** Exercise instructions **
Give back the entries verbatim.

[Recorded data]
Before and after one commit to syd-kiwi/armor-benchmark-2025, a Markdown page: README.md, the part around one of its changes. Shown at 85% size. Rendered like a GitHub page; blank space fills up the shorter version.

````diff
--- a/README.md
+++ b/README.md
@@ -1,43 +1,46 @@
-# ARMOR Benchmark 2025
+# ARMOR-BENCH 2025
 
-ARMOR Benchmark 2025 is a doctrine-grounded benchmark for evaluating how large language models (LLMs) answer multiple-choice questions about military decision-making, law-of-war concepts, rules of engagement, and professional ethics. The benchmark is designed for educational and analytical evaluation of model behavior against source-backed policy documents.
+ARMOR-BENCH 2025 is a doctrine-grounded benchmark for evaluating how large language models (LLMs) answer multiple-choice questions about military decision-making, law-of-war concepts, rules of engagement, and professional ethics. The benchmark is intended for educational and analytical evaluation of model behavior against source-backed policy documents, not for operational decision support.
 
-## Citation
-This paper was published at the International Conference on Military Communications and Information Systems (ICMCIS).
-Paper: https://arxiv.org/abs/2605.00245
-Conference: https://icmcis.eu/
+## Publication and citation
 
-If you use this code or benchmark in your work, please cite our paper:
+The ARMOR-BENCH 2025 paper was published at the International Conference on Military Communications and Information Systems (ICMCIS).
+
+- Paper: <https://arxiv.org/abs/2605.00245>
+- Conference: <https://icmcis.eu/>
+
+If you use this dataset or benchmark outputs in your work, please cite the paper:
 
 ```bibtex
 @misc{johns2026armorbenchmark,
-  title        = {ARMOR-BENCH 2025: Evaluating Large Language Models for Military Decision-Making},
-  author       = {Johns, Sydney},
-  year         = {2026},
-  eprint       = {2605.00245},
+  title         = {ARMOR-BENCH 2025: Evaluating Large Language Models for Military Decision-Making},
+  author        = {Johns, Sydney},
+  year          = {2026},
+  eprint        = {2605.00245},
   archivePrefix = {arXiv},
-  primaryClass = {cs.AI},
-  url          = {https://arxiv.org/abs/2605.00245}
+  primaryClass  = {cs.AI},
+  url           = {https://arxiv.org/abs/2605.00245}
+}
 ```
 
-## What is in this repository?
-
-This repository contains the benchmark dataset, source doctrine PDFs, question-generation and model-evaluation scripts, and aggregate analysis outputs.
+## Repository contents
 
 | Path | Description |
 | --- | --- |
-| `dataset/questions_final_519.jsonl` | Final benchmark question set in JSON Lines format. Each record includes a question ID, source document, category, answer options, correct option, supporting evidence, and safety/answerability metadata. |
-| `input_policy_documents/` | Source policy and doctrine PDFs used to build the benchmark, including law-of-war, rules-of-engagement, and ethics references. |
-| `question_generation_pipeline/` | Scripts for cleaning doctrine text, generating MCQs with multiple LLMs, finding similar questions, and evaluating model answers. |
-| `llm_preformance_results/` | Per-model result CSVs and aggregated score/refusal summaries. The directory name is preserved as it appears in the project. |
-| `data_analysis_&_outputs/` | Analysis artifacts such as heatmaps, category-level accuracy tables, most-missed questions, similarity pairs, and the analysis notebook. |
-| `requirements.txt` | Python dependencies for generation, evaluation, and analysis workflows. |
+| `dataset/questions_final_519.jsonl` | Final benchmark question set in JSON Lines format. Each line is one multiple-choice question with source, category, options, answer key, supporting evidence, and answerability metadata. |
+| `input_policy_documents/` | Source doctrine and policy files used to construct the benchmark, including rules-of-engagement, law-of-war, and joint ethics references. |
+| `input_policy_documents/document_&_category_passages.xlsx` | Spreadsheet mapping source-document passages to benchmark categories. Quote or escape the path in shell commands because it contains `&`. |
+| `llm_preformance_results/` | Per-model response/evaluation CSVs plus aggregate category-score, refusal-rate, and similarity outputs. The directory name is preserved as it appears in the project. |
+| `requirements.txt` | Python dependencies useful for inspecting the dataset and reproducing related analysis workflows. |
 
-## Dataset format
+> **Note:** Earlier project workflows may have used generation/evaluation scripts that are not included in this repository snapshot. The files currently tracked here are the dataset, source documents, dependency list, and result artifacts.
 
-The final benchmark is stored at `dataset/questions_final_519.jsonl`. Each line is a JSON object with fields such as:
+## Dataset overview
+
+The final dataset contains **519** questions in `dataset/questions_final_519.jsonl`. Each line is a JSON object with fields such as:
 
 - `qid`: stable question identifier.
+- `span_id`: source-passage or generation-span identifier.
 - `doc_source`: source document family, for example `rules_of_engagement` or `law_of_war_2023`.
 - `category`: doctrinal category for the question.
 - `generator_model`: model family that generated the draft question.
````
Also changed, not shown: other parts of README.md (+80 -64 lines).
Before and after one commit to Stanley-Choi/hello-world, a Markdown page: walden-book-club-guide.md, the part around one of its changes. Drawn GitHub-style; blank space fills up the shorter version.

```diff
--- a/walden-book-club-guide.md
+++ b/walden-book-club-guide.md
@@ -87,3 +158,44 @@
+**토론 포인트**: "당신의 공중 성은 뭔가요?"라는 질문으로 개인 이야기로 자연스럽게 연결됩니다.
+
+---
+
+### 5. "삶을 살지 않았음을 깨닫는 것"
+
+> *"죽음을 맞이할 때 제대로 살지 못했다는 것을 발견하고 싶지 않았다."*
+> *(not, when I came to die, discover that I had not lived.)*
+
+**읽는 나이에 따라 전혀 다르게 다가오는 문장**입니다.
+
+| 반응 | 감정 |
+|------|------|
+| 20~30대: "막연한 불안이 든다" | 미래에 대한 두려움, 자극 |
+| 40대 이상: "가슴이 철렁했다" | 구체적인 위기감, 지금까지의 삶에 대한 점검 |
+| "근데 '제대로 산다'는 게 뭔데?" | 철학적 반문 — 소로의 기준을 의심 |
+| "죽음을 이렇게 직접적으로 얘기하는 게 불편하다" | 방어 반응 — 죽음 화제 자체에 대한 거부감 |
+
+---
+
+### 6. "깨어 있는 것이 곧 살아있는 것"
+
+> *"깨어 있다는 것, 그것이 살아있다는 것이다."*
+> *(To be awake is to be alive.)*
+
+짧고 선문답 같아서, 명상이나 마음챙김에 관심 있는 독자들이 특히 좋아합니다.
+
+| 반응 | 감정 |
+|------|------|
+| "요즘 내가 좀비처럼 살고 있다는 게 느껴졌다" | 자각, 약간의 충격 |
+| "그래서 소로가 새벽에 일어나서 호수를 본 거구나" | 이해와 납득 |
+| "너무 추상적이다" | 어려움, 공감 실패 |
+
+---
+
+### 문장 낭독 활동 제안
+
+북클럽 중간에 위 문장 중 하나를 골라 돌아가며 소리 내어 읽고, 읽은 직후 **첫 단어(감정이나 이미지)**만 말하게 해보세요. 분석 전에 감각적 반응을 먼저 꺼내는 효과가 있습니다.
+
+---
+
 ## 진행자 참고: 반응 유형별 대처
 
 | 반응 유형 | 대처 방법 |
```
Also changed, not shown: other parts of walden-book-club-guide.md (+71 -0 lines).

** Task response **
Before and after one commit to syd-kiwi/armor-benchmark-2025, a Markdown page: README.md, the part around one of its changes. Shown at 85% size. Rendered like a GitHub page; blank space fills up the shorter version.

````diff
--- a/README.md
+++ b/README.md
@@ -1,43 +1,46 @@
-# ARMOR Benchmark 2025
+# ARMOR-BENCH 2025
 
-ARMOR Benchmark 2025 is a doctrine-grounded benchmark for evaluating how large language models (LLMs) answer multiple-choice questions about military decision-making, law-of-war concepts, rules of engagement, and professional ethics. The benchmark is designed for educational and analytical evaluation of model behavior against source-backed policy documents.
+ARMOR-BENCH 2025 is a doctrine-grounded benchmark for evaluating how large language models (LLMs) answer multiple-choice questions about military decision-making, law-of-war concepts, rules of engagement, and professional ethics. The benchmark is intended for educational and analytical evaluation of model behavior against source-backed policy documents, not for operational decision support.
 
-## Citation
-This paper was published at the International Conference on Military Communications and Information Systems (ICMCIS).
-Paper: https://arxiv.org/abs/2605.00245
-Conference: https://icmcis.eu/
+## Publication and citation
 
-If you use this code or benchmark in your work, please cite our paper:
+The ARMOR-BENCH 2025 paper was published at the International Conference on Military Communications and Information Systems (ICMCIS).
+
+- Paper: <https://arxiv.org/abs/2605.00245>
+- Conference: <https://icmcis.eu/>
+
+If you use this dataset or benchmark outputs in your work, please cite the paper:
 
 ```bibtex
 @misc{johns2026armorbenchmark,
-  title        = {ARMOR-BENCH 2025: Evaluating Large Language Models for Military Decision-Making},
-  author       = {Johns, Sydney},
-  year         = {2026},
-  eprint       = {2605.00245},
+  title         = {ARMOR-BENCH 2025: Evaluating Large Language Models for Military Decision-Making},
+  author        = {Johns, Sydney},
+  year          = {2026},
+  eprint        = {2605.00245},
   archivePrefix = {arXiv},
-  primaryClass = {cs.AI},
-  url          = {https://arxiv.org/abs/2605.00245}
+  primaryClass  = {cs.AI},
+  url           = {https://arxiv.org/abs/2605.00245}
+}
 ```
 
-## What is in this repository?
-
-This repository contains the benchmark dataset, source doctrine PDFs, question-generation and model-evaluation scripts, and aggregate analysis outputs.
+## Repository contents
 
 | Path | Description |
 | --- | --- |
-| `dataset/questions_final_519.jsonl` | Final benchmark question set in JSON Lines format. Each record includes a question ID, source document, category, answer options, correct option, supporting evidence, and safety/answerability metadata. |
-| `input_policy_documents/` | Source policy and doctrine PDFs used to build the benchmark, including law-of-war, rules-of-engagement, and ethics references. |
-| `question_generation_pipeline/` | Scripts for cleaning doctrine text, generating MCQs with multiple LLMs, finding similar questions, and evaluating model answers. |
-| `llm_preformance_results/` | Per-model result CSVs and aggregated score/refusal summaries. The directory name is preserved as it appears in the project. |
-| `data_analysis_&_outputs/` | Analysis artifacts such as heatmaps, category-level accuracy tables, most-missed questions, similarity pairs, and the analysis notebook. |
-| `requirements.txt` | Python dependencies for generation, evaluation, and analysis workflows. |
+| `dataset/questions_final_519.jsonl` | Final benchmark question set in JSON Lines format. Each line is one multiple-choice question with source, category, options, answer key, supporting evidence, and answerability metadata. |
+| `input_policy_documents/` | Source doctrine and policy files used to construct the benchmark, including rules-of-engagement, law-of-war, and joint ethics references. |
+| `input_policy_documents/document_&_category_passages.xlsx` | Spreadsheet mapping source-document passages to benchmark categories. Quote or escape the path in shell commands because it contains `&`. |
+| `llm_preformance_results/` | Per-model response/evaluation CSVs plus aggregate category-score, refusal-rate, and similarity outputs. The directory name is preserved as it appears in the project. |
+| `requirements.txt` | Python dependencies useful for inspecting the dataset and reproducing related analysis workflows. |
 
-## Dataset format
+> **Note:** Earlier project workflows may have used generation/evaluation scripts that are not included in this repository snapshot. The files currently tracked here are the dataset, source documents, dependency list, and result artifacts.
 
-The final benchmark is stored at `dataset/questions_final_519.jsonl`. Each line is a JSON object with fields such as:
+## Dataset overview
+
+The final dataset contains **519** questions in `dataset/questions_final_519.jsonl`. Each line is a JSON object with fields such as:
 
 - `qid`: stable question identifier.
+- `span_id`: source-passage or generation-span identifier.
 - `doc_source`: source document family, for example `rules_of_engagement` or `law_of_war_2023`.
 - `category`: doctrinal category for the question.
 - `generator_model`: model family that generated the draft question.
````
Also changed, not shown: other parts of README.md (+80 -64 lines).
Before and after one commit to Stanley-Choi/hello-world, a Markdown page: walden-book-club-guide.md, the part around one of its changes. Drawn GitHub-style; blank space fills up the shorter version.

```diff
--- a/walden-book-club-guide.md
+++ b/walden-book-club-guide.md
@@ -87,3 +158,44 @@
+**토론 포인트**: "당신의 공중 성은 뭔가요?"라는 질문으로 개인 이야기로 자연스럽게 연결됩니다.
+
+---
+
+### 5. "삶을 살지 않았음을 깨닫는 것"
+
+> *"죽음을 맞이할 때 제대로 살지 못했다는 것을 발견하고 싶지 않았다."*
+> *(not, when I came to die, discover that I had not lived.)*
+
+**읽는 나이에 따라 전혀 다르게 다가오는 문장**입니다.
+
+| 반응 | 감정 |
+|------|------|
+| 20~30대: "막연한 불안이 든다" | 미래에 대한 두려움, 자극 |
+| 40대 이상: "가슴이 철렁했다" | 구체적인 위기감, 지금까지의 삶에 대한 점검 |
+| "근데 '제대로 산다'는 게 뭔데?" | 철학적 반문 — 소로의 기준을 의심 |
+| "죽음을 이렇게 직접적으로 얘기하는 게 불편하다" | 방어 반응 — 죽음 화제 자체에 대한 거부감 |
+
+---
+
+### 6. "깨어 있는 것이 곧 살아있는 것"
+
+> *"깨어 있다는 것, 그것이 살아있다는 것이다."*
+> *(To be awake is to be alive.)*
+
+짧고 선문답 같아서, 명상이나 마음챙김에 관심 있는 독자들이 특히 좋아합니다.
+
+| 반응 | 감정 |
+|------|------|
+| "요즘 내가 좀비처럼 살고 있다는 게 느껴졌다" | 자각, 약간의 충격 |
+| "그래서 소로가 새벽에 일어나서 호수를 본 거구나" | 이해와 납득 |
+| "너무 추상적이다" | 어려움, 공감 실패 |
+
+---
+
+### 문장 낭독 활동 제안
+
+북클럽 중간에 위 문장 중 하나를 골라 돌아가며 소리 내어 읽고, 읽은 직후 **첫 단어(감정이나 이미지)**만 말하게 해보세요. 분석 전에 감각적 반응을 먼저 꺼내는 효과가 있습니다.
+
+---
+
 ## 진행자 참고: 반응 유형별 대처
 
 | 반응 유형 | 대처 방법 |
```
Also changed, not shown: other parts of walden-book-club-guide.md (+71 -0 lines).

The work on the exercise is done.